§ **DIRECTIONS FOR THIS TASK**
Among the records below, find each line bearing the word "Sharma" and copy it.

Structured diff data
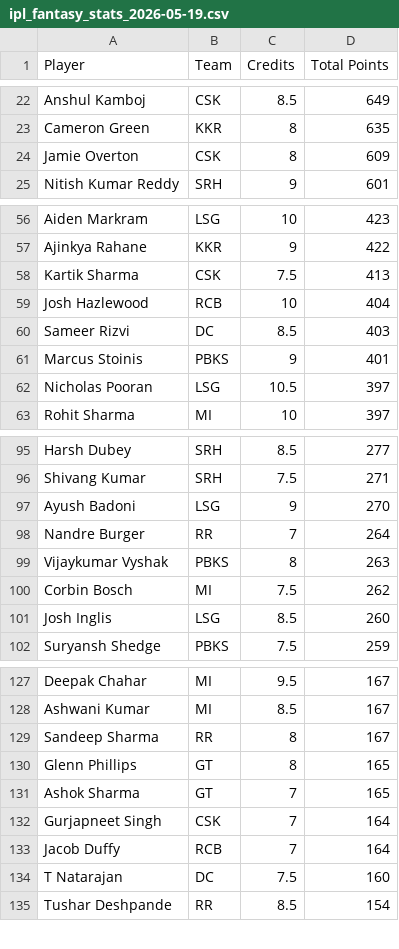
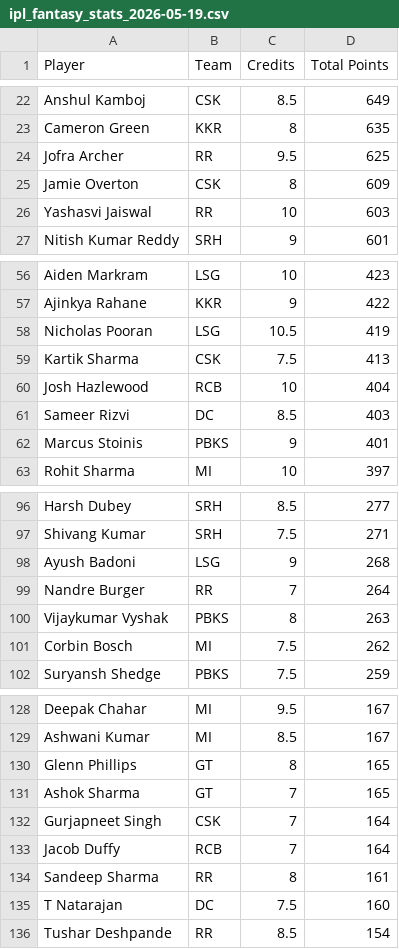
Before and after one commit to Malyala-Meghamsh/ipl-fantasy-league, a CSV file: ipl_fantasy_stats_2026-05-19.csv, drawn as a sheet; only a part is shown, gaps mark what is left out; the diff covers the shown part only.

```diff
--- a/ipl_fantasy_stats_2026-05-19.csv
+++ b/ipl_fantasy_stats_2026-05-19.csv
@@ -23,3 +23,5 @@ Anshul Kamboj,CSK,8.5,649
 Cameron Green,KKR,8,635
+Jofra Archer,RR,9.5,625
 Jamie Overton,CSK,8,609
+Yashasvi Jaiswal,RR,10,603
 Nitish Kumar Reddy,SRH,9,601
@@ -57,2 +57,3 @@ Aiden Markram,LSG,10,423
 Ajinkya Rahane,KKR,9,422
+Nicholas Pooran,LSG,10.5,419
 Kartik Sharma,CSK,7.5,413
@@ -61,3 +62,2 @@ Sameer Rizvi,DC,8.5,403
 Marcus Stoinis,PBKS,9,401
-Nicholas Pooran,LSG,10.5,397
 Rohit Sharma,MI,10,397
@@ -96,3 +97,3 @@ Harsh Dubey,SRH,8.5,277
 Shivang Kumar,SRH,7.5,271
-Ayush Badoni,LSG,9,270
+Ayush Badoni,LSG,9,268
 Nandre Burger,RR,7,264
@@ -100,3 +101,2 @@ Vijaykumar Vyshak,PBKS,8,263
 Corbin Bosch,MI,7.5,262
-Josh Inglis,LSG,8.5,260
 Suryansh Shedge,PBKS,7.5,259
@@ -128,3 +129,2 @@ Deepak Chahar,MI,9.5,167
 Ashwani Kumar,MI,8.5,167
-Sandeep Sharma,RR,8,167
 Glenn Phillips,GT,8,165
@@ -133,2 +133,3 @@ Gurjapneet Singh,CSK,7,164
 Jacob Duffy,RCB,7,164
+Sandeep Sharma,RR,8,161
 T Natarajan,DC,7.5,160
```
Also changed, not shown: 7 added rows, 8 removed rows and 5 edited cells elsewhere in this file, ranking_history.csv, 2 other files.
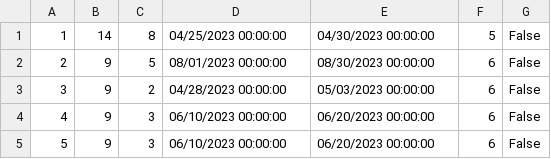
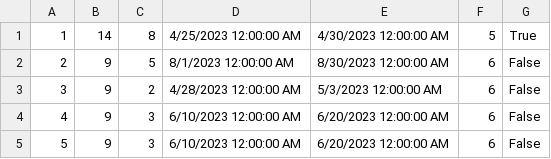
Before and after one commit to dokma11/SIMS-Project-Group-4-Team-B, a CSV file: Sims2023/Sims2023/Resources/Data/accommodationCancellation.csv, drawn as a sheet.

```diff
--- a/Sims2023/Sims2023/Resources/Data/accommodationCancellation.csv
+++ b/Sims2023/Sims2023/Resources/Data/accommodationCancellation.csv
@@ -1,5 +1,5 @@
-1|14|8|04/25/2023 00:00:00|04/30/2023 00:00:00|5|False
-2|9|5|08/01/2023 00:00:00|08/30/2023 00:00:00|6|False
-3|9|2|04/28/2023 00:00:00|05/03/2023 00:00:00|6|False
-4|9|3|06/10/2023 00:00:00|06/20/2023 00:00:00|6|False
-5|9|3|06/10/2023 00:00:00|06/20/2023 00:00:00|6|False
+1|14|8|4/25/2023 12:00:00 AM|4/30/2023 12:00:00 AM|5|True
+2|9|5|8/1/2023 12:00:00 AM|8/30/2023 12:00:00 AM|6|False
+3|9|2|4/28/2023 12:00:00 AM|5/3/2023 12:00:00 AM|6|False
+4|9|3|6/10/2023 12:00:00 AM|6/20/2023 12:00:00 AM|6|False
+5|9|3|6/10/2023 12:00:00 AM|6/20/2023 12:00:00 AM|6|False
```
Also changed, not shown: 13 other files.
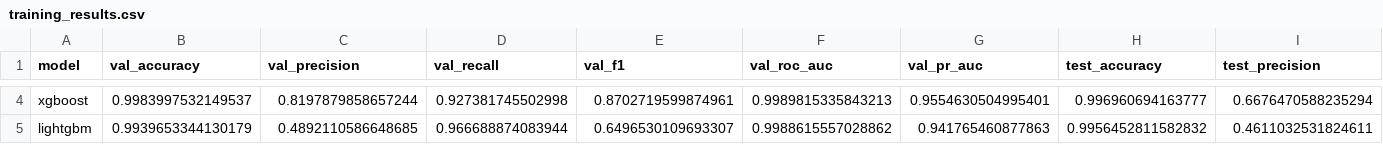
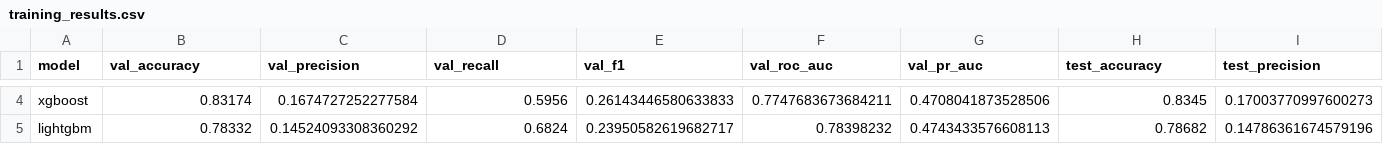
Before and after one commit to TuanNguyen-dev28/Credit-Card-Transaction-Fraud-detection, a CSV file: saved_models/training_results.csv, drawn as a sheet; only a part is shown, gaps mark what is left out; the diff covers the shown part only; the diff names each change by its address in the sheet, - before the commit and + after, or states it on an @@ line.

```diff
--- a/saved_models/training_results.csv
+++ b/saved_models/training_results.csv
-B4 (val_accuracy): 0.9983997532149537
+B4 (val_accuracy): 0.83174
-C4 (val_precision): 0.8197879858657244
+C4 (val_precision): 0.1674727252277584
-D4 (val_recall): 0.927381745502998
+D4 (val_recall): 0.5956
-E4 (val_f1): 0.8702719599874961
+E4 (val_f1): 0.26143446580633833
-F4 (val_roc_auc): 0.9989815335843213
+F4 (val_roc_auc): 0.7747683673684211
-G4 (val_pr_auc): 0.9554630504995401
+G4 (val_pr_auc): 0.4708041873528506
-H4 (test_accuracy): 0.996960694163777
+H4 (test_accuracy): 0.8345
-I4 (test_precision): 0.6676470588235294
+I4 (test_precision): 0.17003770997600273
-B5 (val_accuracy): 0.9939653344130179
+B5 (val_accuracy): 0.78332
-C5 (val_precision): 0.4892110586648685
+C5 (val_precision): 0.14524093308360292
-D5 (val_recall): 0.966688874083944
+D5 (val_recall): 0.6824
-E5 (val_f1): 0.6496530109693307
+E5 (val_f1): 0.23950582619682717
-F5 (val_roc_auc): 0.9988615557028862
+F5 (val_roc_auc): 0.78398232
-G5 (val_pr_auc): 0.941765460877863
+G5 (val_pr_auc): 0.4743433576608113
-H5 (test_accuracy): 0.9956452811582832
+H5 (test_accuracy): 0.78682
-I5 (test_precision): 0.4611032531824611
+I5 (test_precision): 0.14786361674579196
```
Also changed, not shown: 62 edited cells elsewhere in this file, 5 other files.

§ **EXPECTED OUTPUT**
 Kartik Sharma,CSK,7.5,413
 Rohit Sharma,MI,10,397
-Sandeep Sharma,RR,8,167
+Sandeep Sharma,RR,8,161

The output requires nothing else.